Sean Holt discusses the importance of digital technology for print service providers who are looking to optimise their productive capacity, diversify into new markets and develop innovative applications.
It’s no secret that digital technology has been one of the most significant drivers for change in the speciality print sector over the last decade. Print service providers (PSPs) and sign makers continue to look to digital production solutions to help them optimise their productive capacity, diversify into new markets and develop innovative applications.
Looking back at the findings from our first global FESPA Print Census in 2015, it was clear then that digital print technology had established itself as the main enabler of change for print businesses. Fast forward three years to 2018 and the results from our most recent Census confirm that digital technology investment has been the foundation, not only for change, but for measurable business growth. Digital technology has been critical in helping PSPs rise to escalating customer demand for faster turnaround, shorter print runs and just-in-time delivery.
The 2018 findings show us that digital production is set to dominate wide format print revenues in the future. Respondents expect digital wide format to grow its share of their revenue from 44% today to 53% within 24 months, rising to 59% for signage and graphics businesses. Unsurprisingly, this projection was reinforced by the visitor data from FESPA Global Print Expo 2018 in Berlin, where 44% of all visitors mentioned digital technology as their primary focus.
Any regular visitor to FESPA events in Europe knows that the digital print area of FESPA exhibitions has grown exponentially, to the point where digital technology now dominates our Global Print Expo and has eclipsed the need for a stand-alone FESPA Digital event. We’ve witnessed a seismic shift in emphasis from analogue production to digital, which has opened up many exciting avenues for PSPs, not only for more flexible on-demand production but also to pursue revenue opportunities arising from macro trends such as mass customisation.
What’s interesting in our latest Census findings is the renewed emphasis among PSPs on building production capacity; 54% of respondents cite this as their main motivator for capital investment.
The revived focus on productivity is also reflected in the fact that faster printing speed is still the primary criteria for 63% of PSPs when choosing new output technology. Clearly, demand for speciality print is buoyant and PSPs are investing to ensure that they have the firepower to fulfil their incoming orders within the tight timescales now demanded by customers.
The trends in terms of digital technology choice remain consistent in favour of UV, latex and direct and dye sublimation, balanced by sustained decline in interest in solvent and aqueous technologies. In the sign and display segment, more than one in four FESPA Print Census respondents was expecting to buy a flatbed or hybrid UV-cure inkjet printer, and almost one in five was looking to buy a roll-to-roll device. Clearly, hardware purchases still loom large in many investment plans.
Back in 2015, capacity was only the priority for a third of respondents, at a time when diversification into new application areas was ‘front of mind’ for most speciality print businesses. The applications mix continues to change, but the pressure to invest to fuel diversification is apparently being overtaken by the paramount importance of keeping customers happy.

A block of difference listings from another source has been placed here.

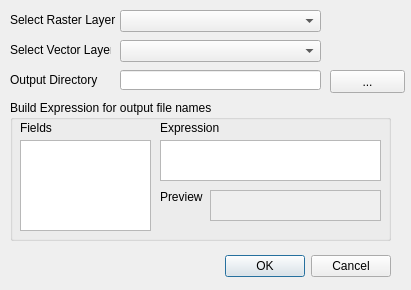
Qt form RasterSplitter_dialog_base.ui (ramshresh/RasterSplitter) before a commit.
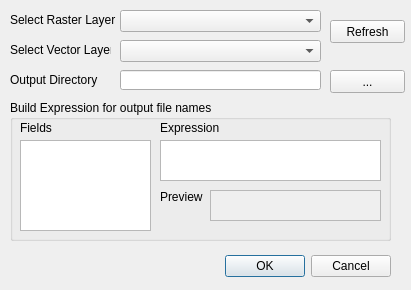
The same form after that commit.

Commit message: Solved bugs and added features:  Index out of range. Added Refresh Layers

```diff
--- a/RasterSplitter_dialog_base.ui
+++ b/RasterSplitter_dialog_base.ui
@@ -199,6 +199,19 @@
     </property>
    </widget>
   </widget>
+  <widget class="QPushButton" name="refresh">
+   <property name="geometry">
+    <rect>
+     <x>330</x>
+     <y>20</y>
+     <width>75</width>
+     <height>23</height>
+    </rect>
+   </property>
+   <property name="text">
+    <string>Refresh</string>
+   </property>
+  </widget>
  </widget>
  <resources/>
  <connections>
```
The commit also changes 6 other files.
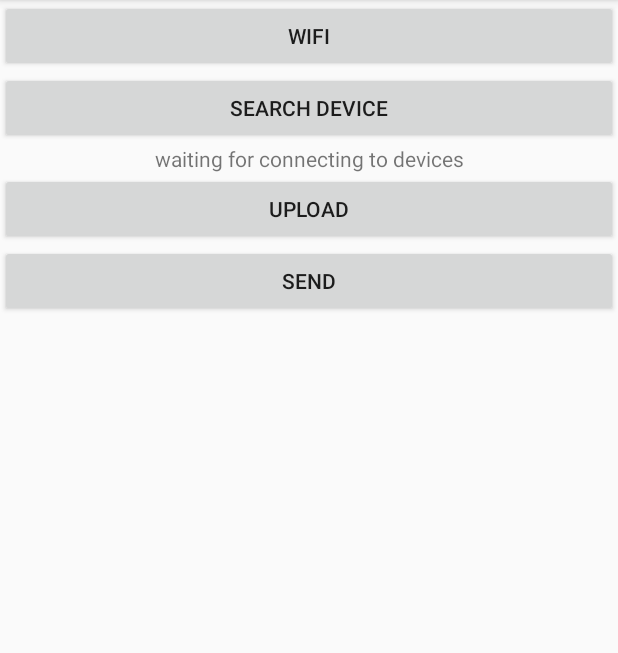
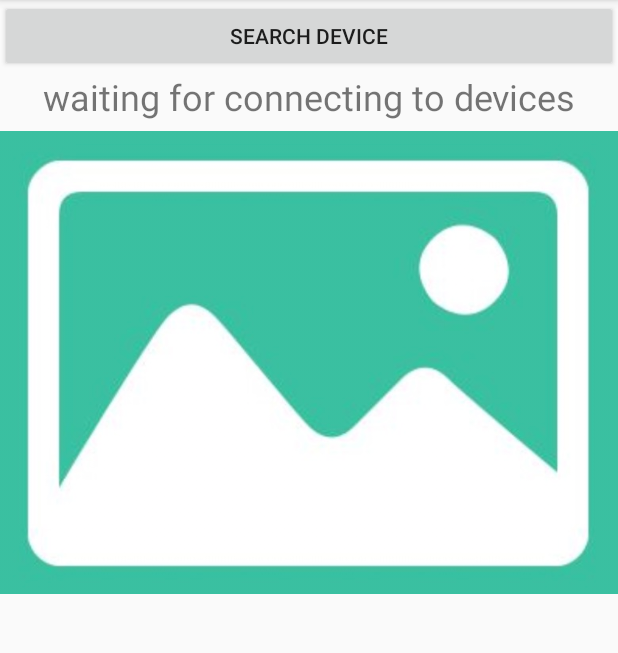
Before and after one commit to qqq99/COMP90018-InstaViewer, an Android app: the screen it shows after launch (WifiDirectActivity), on a phone screen of 412 x 824 dp, the part 84-737 px from its top. Run offline under Robolectric (Android 15) with nearby library versions, the phone set to English and light mode, and no system bars.

Commit message:
broadcast photo to nearby devices my wifi-direct tech.

```diff
--- a/app/src/main/res/layout/activity_wifi_direct.xml
+++ b/app/src/main/res/layout/activity_wifi_direct.xml
@@ -1,17 +1,14 @@
 <?xml version="1.0" encoding="utf-8"?>
-
-<LinearLayout xmlns:android="http://schemas.android.com/apk/res/android"
-    xmlns:tools="http://schemas.android.com/tools"
+<ScrollView xmlns:android="http://schemas.android.com/apk/res/android"
     android:layout_width="match_parent"
     android:layout_height="match_parent"
-    android:orientation="vertical"
-    tools:context=".activities.WifiDirectActivity">
+    android:fadingEdge="vertical"
+    android:scrollbars="vertical">
 
-    <Button
-        android:id="@+id/wifi_toggle"
+    <LinearLayout
         android:layout_width="match_parent"
-        android:layout_height="wrap_content"
-        android:text="WIFI" />
+        android:layout_height="match_parent"
+        android:orientation="vertical">
 
         <Button
             android:id="@+id/btn_search"
@@ -24,33 +21,23 @@
             android:id="@+id/status_view"
             android:layout_width="match_parent"
             android:layout_height="wrap_content"
+            android:layout_marginBottom="10px"
+            android:text="waiting for connecting to devices"
             android:textAlignment="center"
-        android:text="waiting for connecting to devices" />
+            android:textSize="36px" />
 
+        <unimelb.comp90018_instaviewer.utilities.ResizableImageView
+            android:id="@+id/pic_view"
+            android:layout_width="match_parent"
+            android:layout_height="wrap_content"
+            android:adjustViewBounds="true"
+            android:scaleType="fitXY"
+            android:src="@drawable/default_img" />
 
         <ListView
             android:id="@+id/lv_devices"
             android:layout_width="match_parent"
-        android:layout_height="wrap_content" />
-
-    <Button
-        android:id="@+id/btn_Upload"
-        android:layout_width="match_parent"
             android:layout_height="wrap_content"
-        android:text="Upload" />
-
-    <Button
-        android:id="@+id/btn_Send"
-        android:layout_width="match_parent"
-        android:layout_height="wrap_content"
-        android:text="Send" />
-
-    <ImageView
-        android:id="@+id/pic_view"
-        android:layout_width="match_parent"
-        android:layout_height="wrap_content"
-        android:layout_centerHorizontal="true"
-        android:background="@android:color/transparent"
-        android:contentDescription="Bluetooth" />
-
+            android:cacheColorHint="#00000000" />
     </LinearLayout>
+</ScrollView>
```
Also changed, not shown: app/src/main/AndroidManifest.xml (+5 -6 lines), app/src/main/res/layout/activity_device_list.xml (added, +29 -0 lines). Lines whose indentation alone changed are shown as unchanged.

But one of the stand-out findings from our 2018 research was the increased focus on product quality, which underlines an important point. Adequate production capacity is fundamental, but when throughput volumes increase and pressure on turnaround times intensifies, PSPs cannot afford to be in any way complacent about customer satisfaction. The reality is that there is still substantial capacity and price competition in the market, and customers who are disappointed don’t have to look far to find alternative suppliers with similar production capabilities.
This truth is clearly hitting home with print businesses. The Census shows us that PSPs are increasing their spend on technology and training in quality control, web to print, colour management and cloud-based content management, all of which can make for more frictionless interaction between customer and PSP, as well as contributing to greater consistency. One in three of the businesses we questioned was planning investment in software to improve quality control. We can take that as a welcome signal that the wide format printing community is adopting some of the best practices of small format print businesses.
Across many industries there is evidence that customer expectations of their interactions with suppliers are changing. Buyers are increasingly intolerant of suppliers who under-deliver, especially in time-sensitive supply chains. It’s natural then that digital process optimisation will continue to be a force for evolution in print, as in so many other manufacturing and service sectors.
As we begin the journey towards FESPA 2019 Global Print Expo in Munich (14 to 17 May 2019), it will be fascinating to see whether this increased emphasis on consistency and quality of product is reflected in the technology innovations making the headlines in May 2019, and in the investment priorities of our visitors another year on.
by Sean Holt